Exercise
The answer should consist of each line below that contains the word "extends".

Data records
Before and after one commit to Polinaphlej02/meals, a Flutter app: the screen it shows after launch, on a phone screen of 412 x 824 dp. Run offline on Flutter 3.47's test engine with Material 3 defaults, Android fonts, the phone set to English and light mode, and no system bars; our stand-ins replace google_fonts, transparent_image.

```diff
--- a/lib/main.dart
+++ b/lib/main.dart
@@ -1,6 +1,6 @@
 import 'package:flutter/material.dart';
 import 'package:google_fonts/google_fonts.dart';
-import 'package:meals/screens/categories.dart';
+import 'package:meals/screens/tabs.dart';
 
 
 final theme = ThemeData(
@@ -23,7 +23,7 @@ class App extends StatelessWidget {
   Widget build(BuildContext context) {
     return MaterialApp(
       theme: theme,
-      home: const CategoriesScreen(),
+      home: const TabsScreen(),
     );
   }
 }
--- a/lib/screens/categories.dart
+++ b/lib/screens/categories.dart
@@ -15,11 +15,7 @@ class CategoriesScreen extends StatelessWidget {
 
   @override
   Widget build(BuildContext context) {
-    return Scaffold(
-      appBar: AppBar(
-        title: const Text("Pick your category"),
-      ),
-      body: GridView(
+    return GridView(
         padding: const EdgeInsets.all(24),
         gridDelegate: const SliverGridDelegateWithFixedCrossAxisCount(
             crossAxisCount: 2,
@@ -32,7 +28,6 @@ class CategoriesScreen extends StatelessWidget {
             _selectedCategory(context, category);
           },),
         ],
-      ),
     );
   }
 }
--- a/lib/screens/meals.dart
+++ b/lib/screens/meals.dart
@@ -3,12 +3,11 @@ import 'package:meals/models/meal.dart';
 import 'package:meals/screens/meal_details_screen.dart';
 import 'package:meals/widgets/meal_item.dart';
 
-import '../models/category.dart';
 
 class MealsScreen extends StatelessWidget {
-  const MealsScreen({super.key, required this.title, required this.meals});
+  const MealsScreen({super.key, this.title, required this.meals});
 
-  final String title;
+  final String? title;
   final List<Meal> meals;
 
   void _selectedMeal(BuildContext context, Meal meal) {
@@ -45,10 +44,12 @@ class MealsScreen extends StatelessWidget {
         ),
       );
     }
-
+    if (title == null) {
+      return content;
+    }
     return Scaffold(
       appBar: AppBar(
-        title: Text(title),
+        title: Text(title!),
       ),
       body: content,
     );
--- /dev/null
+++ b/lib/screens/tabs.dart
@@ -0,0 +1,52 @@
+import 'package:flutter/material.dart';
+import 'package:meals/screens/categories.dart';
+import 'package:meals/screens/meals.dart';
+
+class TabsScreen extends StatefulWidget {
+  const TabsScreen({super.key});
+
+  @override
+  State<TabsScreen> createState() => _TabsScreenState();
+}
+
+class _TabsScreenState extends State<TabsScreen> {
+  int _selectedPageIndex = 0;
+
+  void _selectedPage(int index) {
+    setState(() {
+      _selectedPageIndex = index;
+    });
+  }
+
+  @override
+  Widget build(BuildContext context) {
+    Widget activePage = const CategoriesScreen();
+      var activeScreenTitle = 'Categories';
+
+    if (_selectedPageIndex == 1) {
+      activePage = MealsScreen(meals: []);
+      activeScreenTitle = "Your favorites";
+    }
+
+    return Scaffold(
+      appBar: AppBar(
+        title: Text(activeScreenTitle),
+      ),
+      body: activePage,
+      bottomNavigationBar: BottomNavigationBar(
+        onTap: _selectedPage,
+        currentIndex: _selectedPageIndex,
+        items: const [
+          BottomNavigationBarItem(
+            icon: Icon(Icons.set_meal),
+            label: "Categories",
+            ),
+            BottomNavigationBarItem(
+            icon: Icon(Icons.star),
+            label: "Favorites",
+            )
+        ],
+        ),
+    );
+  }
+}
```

--

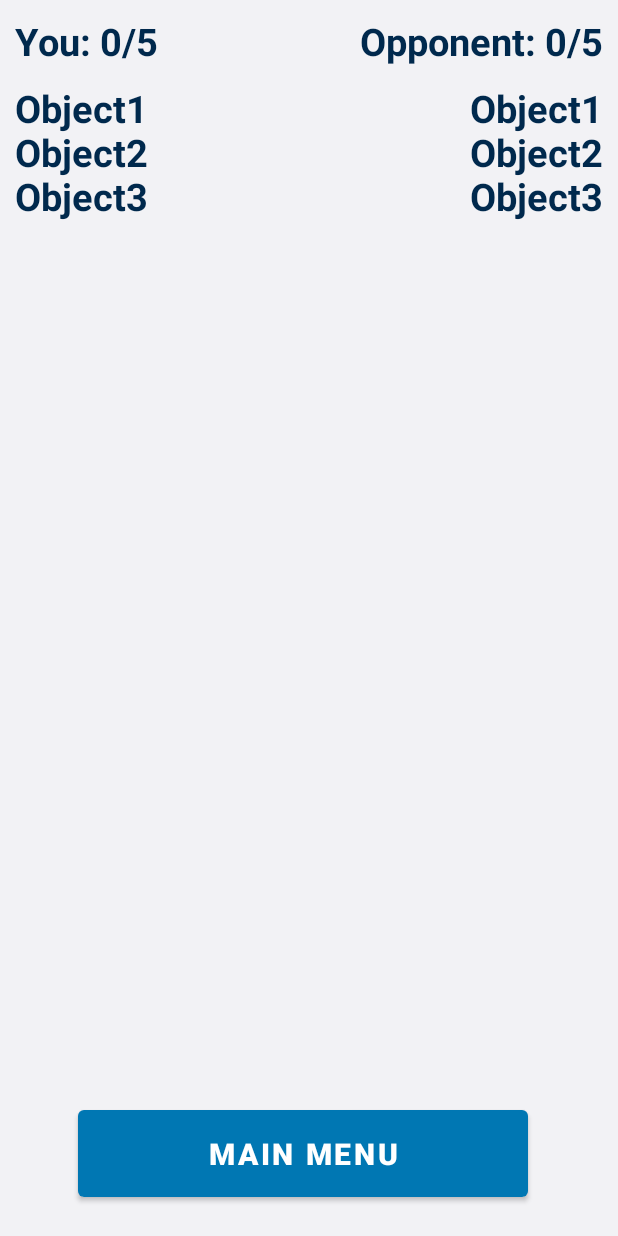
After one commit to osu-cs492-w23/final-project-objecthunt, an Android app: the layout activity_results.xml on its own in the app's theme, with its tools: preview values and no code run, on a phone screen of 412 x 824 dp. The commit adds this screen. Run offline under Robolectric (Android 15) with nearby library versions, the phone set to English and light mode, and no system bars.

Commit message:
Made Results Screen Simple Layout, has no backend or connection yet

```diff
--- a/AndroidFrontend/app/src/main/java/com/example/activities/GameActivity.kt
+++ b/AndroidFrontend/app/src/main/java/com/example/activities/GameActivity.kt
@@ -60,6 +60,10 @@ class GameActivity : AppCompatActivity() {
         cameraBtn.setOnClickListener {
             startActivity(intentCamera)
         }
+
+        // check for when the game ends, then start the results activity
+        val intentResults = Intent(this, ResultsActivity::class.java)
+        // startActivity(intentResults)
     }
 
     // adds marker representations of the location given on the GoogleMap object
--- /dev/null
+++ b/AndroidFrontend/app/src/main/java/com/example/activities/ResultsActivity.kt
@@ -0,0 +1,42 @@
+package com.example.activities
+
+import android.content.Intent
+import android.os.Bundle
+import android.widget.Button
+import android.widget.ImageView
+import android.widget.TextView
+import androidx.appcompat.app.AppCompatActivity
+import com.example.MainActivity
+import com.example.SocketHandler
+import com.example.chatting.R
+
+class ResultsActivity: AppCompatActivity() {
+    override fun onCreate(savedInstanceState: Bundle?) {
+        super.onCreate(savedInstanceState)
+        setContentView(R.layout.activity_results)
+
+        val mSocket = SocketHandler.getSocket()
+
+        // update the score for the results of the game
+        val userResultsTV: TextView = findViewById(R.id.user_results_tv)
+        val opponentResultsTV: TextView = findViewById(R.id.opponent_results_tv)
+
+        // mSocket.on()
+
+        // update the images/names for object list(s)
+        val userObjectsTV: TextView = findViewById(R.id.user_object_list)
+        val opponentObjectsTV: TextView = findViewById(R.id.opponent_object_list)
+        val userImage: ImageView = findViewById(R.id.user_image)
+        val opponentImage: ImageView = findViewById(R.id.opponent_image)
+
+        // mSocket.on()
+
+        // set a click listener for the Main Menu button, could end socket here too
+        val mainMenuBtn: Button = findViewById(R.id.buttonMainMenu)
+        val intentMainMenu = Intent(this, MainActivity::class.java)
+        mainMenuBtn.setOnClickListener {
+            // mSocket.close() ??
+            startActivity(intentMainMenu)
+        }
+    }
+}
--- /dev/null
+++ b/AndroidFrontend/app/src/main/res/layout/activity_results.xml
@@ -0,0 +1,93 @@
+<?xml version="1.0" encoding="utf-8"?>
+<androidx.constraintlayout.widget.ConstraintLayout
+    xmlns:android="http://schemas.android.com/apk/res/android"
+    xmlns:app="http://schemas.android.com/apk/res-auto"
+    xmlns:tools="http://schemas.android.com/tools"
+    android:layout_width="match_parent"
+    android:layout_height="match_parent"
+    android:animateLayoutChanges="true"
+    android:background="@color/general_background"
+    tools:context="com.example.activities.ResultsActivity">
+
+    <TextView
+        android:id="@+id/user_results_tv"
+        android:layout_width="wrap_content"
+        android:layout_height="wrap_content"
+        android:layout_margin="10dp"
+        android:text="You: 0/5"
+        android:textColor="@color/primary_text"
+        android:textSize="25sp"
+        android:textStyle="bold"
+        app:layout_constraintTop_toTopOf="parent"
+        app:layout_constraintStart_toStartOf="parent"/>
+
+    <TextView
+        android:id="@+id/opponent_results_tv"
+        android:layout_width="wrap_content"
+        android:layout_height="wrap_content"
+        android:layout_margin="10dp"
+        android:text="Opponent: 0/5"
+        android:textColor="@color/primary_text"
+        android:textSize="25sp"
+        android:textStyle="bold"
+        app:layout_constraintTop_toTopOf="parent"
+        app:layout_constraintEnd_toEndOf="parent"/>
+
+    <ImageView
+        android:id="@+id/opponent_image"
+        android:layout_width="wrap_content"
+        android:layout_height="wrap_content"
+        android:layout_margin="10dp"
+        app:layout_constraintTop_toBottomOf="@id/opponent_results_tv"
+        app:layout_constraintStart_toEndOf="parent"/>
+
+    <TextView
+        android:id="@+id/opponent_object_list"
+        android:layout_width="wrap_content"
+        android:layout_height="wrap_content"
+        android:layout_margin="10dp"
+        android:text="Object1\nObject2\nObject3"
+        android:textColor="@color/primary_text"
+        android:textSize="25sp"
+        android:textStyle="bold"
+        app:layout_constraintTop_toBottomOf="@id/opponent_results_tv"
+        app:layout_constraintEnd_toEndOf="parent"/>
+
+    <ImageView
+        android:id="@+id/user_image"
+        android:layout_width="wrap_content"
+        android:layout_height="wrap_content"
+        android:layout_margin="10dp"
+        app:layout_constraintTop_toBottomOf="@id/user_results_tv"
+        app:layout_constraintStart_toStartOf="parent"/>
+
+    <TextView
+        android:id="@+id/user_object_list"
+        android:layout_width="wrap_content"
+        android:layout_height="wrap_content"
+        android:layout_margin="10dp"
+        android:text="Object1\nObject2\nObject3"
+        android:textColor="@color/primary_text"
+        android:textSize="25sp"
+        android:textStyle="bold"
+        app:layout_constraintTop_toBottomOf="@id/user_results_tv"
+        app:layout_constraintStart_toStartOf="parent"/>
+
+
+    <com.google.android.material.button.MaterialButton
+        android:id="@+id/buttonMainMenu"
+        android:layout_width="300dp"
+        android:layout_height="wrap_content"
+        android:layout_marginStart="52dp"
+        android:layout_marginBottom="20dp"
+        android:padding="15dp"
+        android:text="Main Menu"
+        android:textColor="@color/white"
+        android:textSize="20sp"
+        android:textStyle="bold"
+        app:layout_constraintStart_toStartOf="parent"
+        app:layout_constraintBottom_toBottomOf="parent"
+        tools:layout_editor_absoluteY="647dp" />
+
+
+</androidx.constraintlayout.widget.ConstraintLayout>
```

Solution to the problem
@@ -23,7 +23,7 @@ class App extends StatelessWidget {
@@ -15,11 +15,7 @@ class CategoriesScreen extends StatelessWidget {
@@ -32,7 +28,6 @@ class CategoriesScreen extends StatelessWidget {
 class MealsScreen extends StatelessWidget {
@@ -45,10 +44,12 @@ class MealsScreen extends StatelessWidget {
+class TabsScreen extends StatefulWidget {
+class _TabsScreenState extends State<TabsScreen> {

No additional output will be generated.